Technology Keyboard Commands

Students who use a screen reader can practice navigating commands using attention grabbers.  Teach the commands to navigate to the beginning/end of a sentence, to move by character, word, line, paragraph, etc.  Initially start by providing only the teacher part of the phrase and having the student add the student response.  Mix it up by leaving out the teacher portion of the phrase and have the student navigate to and fill in the teacher portion.  Mix it up again by leaving out a word or by adding the wrong word.  Want to include spelling?  Mix it up by misspelling a word and having the student find the misspelled word and correct it!  To practice moving from the beginning/end of the document and moving by paragraphs, take a longer reading assignment and periodically add an attention grabber into the document.  Students can navigate to the attention grabber, cut the phrase from the document and paste the phrase at the end of the document. 

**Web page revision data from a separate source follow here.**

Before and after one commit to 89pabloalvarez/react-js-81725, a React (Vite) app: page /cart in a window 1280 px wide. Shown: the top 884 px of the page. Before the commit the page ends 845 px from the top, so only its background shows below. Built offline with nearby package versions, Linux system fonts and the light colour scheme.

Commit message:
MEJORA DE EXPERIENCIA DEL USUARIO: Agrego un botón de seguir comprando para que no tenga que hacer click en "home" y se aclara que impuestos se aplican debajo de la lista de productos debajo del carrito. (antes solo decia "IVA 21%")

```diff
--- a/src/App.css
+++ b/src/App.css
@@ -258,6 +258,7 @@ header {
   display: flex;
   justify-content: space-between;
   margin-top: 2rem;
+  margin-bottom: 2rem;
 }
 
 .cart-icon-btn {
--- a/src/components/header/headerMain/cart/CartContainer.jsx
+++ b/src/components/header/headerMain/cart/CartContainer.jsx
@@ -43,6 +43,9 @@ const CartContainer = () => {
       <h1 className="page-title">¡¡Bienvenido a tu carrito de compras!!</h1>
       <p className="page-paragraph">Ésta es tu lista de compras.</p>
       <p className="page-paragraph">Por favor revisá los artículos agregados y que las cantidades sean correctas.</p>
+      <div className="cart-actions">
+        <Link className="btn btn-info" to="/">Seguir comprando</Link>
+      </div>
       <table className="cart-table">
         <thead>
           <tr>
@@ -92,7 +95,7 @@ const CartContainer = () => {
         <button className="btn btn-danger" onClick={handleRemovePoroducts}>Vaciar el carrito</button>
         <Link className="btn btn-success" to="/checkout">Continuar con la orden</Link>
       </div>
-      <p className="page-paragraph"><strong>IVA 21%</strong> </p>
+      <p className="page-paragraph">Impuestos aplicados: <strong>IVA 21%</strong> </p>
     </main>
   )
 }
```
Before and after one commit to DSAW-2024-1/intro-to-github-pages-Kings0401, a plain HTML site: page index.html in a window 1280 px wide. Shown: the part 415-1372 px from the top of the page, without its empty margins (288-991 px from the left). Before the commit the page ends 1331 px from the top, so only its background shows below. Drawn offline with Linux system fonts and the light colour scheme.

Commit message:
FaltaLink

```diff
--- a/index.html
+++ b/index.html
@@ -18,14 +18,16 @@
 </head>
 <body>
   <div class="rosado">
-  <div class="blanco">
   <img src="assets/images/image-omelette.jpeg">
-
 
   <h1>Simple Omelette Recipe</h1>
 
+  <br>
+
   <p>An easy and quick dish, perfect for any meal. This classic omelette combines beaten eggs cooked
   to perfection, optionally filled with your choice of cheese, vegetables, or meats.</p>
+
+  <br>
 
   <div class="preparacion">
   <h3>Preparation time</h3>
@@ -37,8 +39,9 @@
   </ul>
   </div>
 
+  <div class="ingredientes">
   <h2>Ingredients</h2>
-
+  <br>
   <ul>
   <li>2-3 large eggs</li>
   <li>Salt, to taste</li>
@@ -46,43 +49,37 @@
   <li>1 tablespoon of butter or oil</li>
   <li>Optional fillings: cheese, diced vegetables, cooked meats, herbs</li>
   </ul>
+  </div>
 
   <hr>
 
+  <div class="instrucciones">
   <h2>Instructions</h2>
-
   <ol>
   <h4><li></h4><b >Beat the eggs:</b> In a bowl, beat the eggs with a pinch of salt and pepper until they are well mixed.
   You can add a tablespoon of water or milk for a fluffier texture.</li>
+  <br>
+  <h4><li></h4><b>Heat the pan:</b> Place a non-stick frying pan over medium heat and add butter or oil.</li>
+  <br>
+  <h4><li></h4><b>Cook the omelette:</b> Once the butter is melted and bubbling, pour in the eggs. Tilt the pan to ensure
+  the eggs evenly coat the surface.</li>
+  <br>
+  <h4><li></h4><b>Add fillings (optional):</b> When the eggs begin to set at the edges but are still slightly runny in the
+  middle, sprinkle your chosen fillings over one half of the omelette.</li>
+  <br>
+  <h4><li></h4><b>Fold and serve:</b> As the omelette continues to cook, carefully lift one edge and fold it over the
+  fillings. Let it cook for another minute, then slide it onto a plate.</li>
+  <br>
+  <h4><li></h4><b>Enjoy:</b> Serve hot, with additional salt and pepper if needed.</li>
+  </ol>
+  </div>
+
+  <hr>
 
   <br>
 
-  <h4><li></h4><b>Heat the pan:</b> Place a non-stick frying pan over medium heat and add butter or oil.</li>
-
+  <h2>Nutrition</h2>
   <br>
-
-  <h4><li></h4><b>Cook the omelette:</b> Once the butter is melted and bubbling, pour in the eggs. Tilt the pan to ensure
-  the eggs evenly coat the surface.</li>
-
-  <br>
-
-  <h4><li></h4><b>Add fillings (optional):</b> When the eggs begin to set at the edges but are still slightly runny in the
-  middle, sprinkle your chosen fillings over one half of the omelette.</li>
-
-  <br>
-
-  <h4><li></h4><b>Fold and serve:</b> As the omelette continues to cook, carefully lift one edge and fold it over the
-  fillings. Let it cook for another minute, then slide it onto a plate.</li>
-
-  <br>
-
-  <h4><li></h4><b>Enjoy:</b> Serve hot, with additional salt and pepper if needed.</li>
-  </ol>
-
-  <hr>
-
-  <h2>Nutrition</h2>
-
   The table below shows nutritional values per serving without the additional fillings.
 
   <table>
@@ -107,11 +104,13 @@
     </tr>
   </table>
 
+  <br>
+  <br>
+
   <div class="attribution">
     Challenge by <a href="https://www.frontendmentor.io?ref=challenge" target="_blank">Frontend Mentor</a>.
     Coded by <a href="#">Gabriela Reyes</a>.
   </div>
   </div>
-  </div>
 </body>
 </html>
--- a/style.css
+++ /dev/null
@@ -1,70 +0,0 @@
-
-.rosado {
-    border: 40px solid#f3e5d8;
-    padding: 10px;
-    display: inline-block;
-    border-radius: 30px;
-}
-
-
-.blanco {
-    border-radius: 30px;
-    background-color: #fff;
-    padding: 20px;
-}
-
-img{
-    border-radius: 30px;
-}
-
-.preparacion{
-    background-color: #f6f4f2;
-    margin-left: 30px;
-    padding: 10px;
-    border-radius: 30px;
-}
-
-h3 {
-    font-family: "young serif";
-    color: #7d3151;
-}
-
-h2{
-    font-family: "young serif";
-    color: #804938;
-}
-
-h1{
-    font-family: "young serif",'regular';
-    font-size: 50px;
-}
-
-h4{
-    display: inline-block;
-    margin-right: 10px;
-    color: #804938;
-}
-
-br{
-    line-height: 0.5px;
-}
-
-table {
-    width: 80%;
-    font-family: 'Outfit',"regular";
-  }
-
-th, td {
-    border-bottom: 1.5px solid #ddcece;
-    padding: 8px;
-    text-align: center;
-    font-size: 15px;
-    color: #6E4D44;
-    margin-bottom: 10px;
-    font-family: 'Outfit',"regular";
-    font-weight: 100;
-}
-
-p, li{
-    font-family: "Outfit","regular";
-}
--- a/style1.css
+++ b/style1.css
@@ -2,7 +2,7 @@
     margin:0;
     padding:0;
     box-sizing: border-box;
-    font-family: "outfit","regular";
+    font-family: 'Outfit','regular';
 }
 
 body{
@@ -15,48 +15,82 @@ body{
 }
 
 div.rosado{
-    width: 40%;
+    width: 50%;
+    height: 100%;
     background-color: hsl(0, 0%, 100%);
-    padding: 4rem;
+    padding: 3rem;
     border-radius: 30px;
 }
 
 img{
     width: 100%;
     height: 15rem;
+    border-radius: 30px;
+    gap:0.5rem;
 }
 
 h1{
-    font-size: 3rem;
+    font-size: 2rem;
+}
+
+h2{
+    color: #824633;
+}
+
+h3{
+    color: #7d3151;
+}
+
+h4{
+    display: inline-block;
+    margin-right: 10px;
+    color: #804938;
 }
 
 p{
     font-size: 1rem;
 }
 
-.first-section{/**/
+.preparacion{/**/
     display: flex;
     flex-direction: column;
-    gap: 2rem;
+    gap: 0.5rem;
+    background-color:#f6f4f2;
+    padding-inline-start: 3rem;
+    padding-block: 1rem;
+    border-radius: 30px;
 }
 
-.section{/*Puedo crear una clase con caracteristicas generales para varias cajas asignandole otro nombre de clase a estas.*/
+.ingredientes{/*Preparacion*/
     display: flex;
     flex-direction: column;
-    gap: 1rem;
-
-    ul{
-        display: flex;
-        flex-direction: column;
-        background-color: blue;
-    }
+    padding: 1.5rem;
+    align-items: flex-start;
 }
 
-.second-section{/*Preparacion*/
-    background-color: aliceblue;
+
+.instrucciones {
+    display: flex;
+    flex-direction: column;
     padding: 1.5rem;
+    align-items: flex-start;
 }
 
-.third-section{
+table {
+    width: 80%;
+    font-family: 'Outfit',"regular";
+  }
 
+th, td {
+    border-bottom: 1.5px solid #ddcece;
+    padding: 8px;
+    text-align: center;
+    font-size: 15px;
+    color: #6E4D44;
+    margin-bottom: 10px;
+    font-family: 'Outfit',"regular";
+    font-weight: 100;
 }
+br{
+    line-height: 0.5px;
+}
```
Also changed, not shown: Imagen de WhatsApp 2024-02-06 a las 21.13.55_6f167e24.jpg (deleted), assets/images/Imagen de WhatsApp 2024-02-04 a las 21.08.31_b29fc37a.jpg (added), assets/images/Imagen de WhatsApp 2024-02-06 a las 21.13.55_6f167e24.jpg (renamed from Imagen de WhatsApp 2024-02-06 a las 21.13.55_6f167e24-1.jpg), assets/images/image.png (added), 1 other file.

Writing Activity

Have the student come up with his/her own attention grabber.  You can guide the student by giving a topic, such as using a favorite ad jingle, favorite cartoon or movie, song, or book.  Here is an example of a commercial jingle:  McDonald’s tune, “ba, da, ba, ba, ba”; “I’m lovin’ it!”

Attached is a list of attention grabbers to help you get started.

Picture credit: The picture associated with this post came from bloglovin’.

Collage for attention grabbers

Attached File(s)
By Diane Brauner

Two grinning kindergarten students with arms around each other.

Well, brl is my thing!

hands in home row position on a QWERTY keyboard

Keyboarding curriculum: Accessibyte’s Typio Pro vs. Typio

Photo of Jonathan Hooper with tech-themed background.

Multimedia accessibility: The multimodal toolbox approach